Owner name: MOTOROLA, INC., ILLINOIS
Free format text: ASSIGNMENT OF ASSIGNORS INTEREST;ASSIGNORS:HERNANDEZ, EDWIN A.;TRACY, JAMES L.;REEL/FRAME:017389/0749;SIGNING DATES FROM 20051213 TO 20051216
|Dec 13, 2010||AS||Assignment|
Owner name: MOTOROLA MOBILITY, INC, ILLINOIS
Free format text: ASSIGNMENT OF ASSIGNORS INTEREST;ASSIGNOR:MOTOROLA, INC;REEL/FRAME:025673/0558
Effective date: 20100731
|Jul 21, 2011||FPAY||Fee payment|
Year of fee payment: 4
|Oct 2, 2012||AS||Assignment|
Owner name: MOTOROLA MOBILITY LLC, ILLINOIS
Free format text: CHANGE OF NAME;ASSIGNOR:MOTOROLA MOBILITY, INC.;REEL/FRAME:029216/0282
Effective date: 20120622
|Nov 21, 2014||AS||Assignment|
Owner name: GOOGLE TECHNOLOGY HOLDINGS LLC, CALIFORNIA

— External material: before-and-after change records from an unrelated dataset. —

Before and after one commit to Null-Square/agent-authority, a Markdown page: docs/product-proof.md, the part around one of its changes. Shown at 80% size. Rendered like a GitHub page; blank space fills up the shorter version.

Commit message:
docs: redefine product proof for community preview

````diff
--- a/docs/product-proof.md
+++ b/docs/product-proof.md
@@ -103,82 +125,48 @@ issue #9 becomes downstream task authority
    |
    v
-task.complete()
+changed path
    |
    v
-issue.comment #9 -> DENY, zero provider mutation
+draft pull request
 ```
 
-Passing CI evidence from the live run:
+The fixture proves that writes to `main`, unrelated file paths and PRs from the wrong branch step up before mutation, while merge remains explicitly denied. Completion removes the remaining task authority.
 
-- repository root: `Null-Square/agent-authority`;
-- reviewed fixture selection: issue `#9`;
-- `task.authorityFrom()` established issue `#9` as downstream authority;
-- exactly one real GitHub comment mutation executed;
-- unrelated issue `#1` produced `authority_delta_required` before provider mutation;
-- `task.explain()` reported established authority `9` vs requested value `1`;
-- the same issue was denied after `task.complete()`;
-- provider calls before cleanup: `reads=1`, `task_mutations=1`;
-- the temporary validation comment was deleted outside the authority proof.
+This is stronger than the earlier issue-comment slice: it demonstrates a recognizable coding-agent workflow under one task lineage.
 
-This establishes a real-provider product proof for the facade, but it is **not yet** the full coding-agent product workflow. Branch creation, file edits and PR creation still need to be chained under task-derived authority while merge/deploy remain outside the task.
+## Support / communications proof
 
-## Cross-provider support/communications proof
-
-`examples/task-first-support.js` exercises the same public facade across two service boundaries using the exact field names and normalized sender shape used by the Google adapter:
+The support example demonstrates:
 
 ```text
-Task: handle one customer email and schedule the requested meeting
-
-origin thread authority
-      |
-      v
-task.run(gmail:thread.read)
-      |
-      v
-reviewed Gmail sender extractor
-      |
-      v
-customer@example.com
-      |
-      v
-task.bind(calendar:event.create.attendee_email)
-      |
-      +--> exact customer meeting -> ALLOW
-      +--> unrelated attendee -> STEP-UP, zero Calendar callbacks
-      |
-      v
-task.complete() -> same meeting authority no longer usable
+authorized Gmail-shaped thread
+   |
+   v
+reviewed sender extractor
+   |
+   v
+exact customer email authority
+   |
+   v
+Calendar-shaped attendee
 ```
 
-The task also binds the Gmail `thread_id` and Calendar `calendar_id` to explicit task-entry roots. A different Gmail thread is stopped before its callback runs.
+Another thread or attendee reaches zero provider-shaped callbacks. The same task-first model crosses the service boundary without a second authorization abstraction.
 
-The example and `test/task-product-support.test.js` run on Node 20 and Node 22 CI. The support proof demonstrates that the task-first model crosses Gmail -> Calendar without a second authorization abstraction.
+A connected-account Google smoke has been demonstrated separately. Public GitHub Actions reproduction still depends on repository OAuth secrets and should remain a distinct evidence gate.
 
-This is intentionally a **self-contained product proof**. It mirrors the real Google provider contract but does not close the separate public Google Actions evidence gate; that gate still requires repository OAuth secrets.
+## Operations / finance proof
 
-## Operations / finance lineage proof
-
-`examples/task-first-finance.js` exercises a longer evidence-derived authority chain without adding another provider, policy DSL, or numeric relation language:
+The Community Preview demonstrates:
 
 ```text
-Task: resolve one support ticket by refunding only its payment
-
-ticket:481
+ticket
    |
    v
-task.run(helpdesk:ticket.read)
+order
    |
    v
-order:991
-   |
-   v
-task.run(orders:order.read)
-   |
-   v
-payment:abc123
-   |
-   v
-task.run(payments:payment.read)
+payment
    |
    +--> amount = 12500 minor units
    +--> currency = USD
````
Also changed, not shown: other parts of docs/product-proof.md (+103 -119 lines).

Free format text: ASSIGNMENT OF ASSIGNORS INTEREST;ASSIGNOR:MOTOROLA MOBILITY LLC;REEL/FRAME:034318/0001
Effective date: 20141028
|Aug 19, 2015||FPAY||Fee payment|
Year of fee payment: 8